Problem description: Report how many lines in the entries below have the word "optional" in them, and give no other words.

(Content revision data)
▼

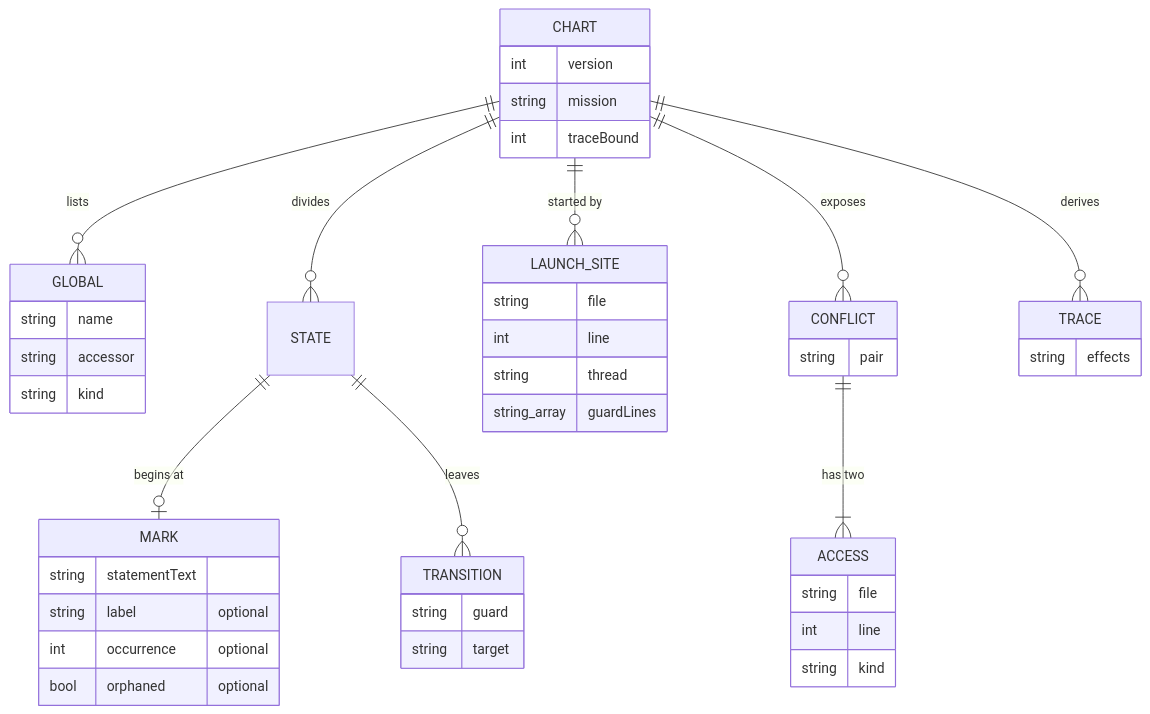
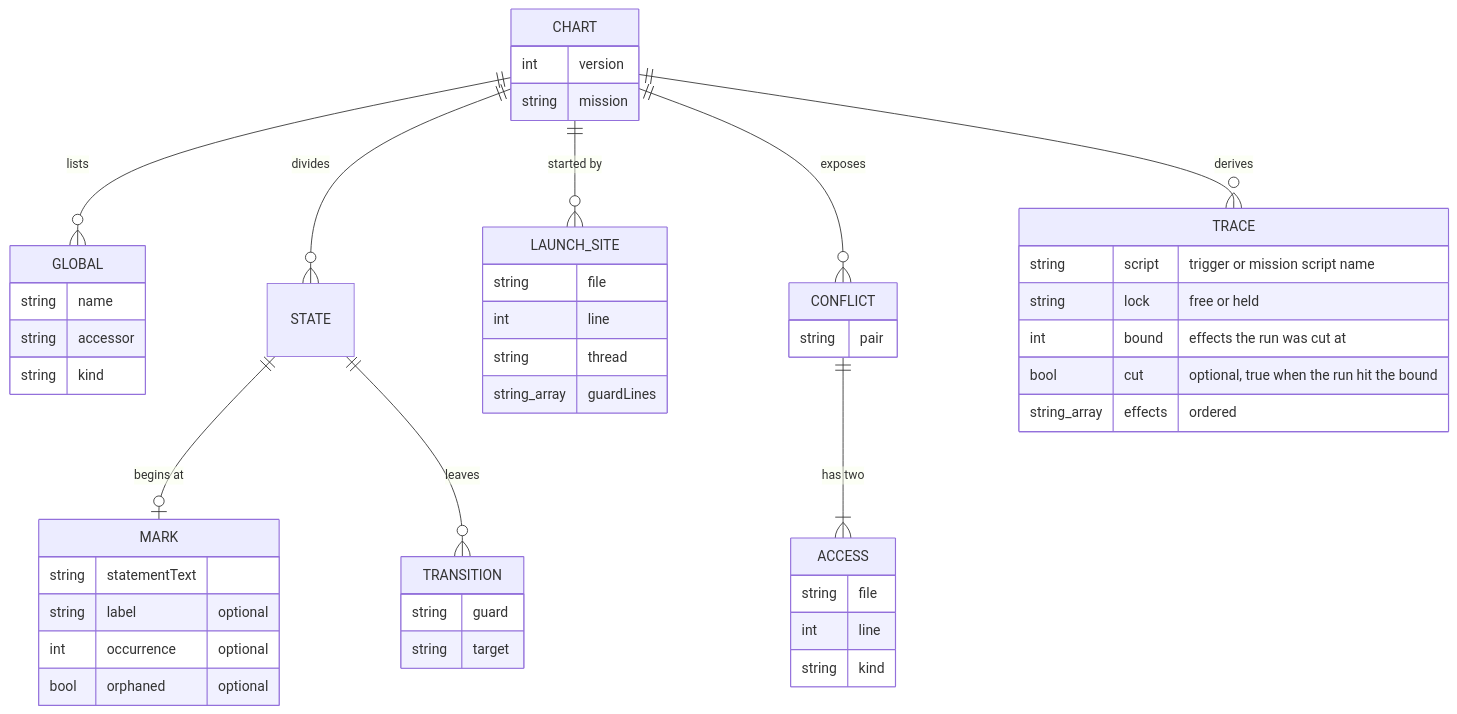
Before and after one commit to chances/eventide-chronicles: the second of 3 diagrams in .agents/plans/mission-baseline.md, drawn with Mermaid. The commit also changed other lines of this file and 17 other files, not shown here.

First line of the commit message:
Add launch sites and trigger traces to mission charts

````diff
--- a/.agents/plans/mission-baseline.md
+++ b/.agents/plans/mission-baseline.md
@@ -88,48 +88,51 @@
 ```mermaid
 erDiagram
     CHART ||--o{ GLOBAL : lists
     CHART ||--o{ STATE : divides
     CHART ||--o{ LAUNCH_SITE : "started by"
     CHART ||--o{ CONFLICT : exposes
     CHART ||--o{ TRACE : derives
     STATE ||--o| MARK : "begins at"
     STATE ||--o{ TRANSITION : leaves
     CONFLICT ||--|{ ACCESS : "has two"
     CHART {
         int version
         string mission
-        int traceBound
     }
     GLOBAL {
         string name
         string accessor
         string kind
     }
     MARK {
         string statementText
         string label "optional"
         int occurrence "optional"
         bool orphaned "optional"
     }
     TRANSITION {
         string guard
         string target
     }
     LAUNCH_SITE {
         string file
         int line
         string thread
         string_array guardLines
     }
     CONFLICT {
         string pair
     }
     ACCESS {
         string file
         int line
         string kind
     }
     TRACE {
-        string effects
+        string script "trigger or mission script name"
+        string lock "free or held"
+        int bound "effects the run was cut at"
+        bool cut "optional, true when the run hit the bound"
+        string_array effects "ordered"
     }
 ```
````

▲

Result below: 4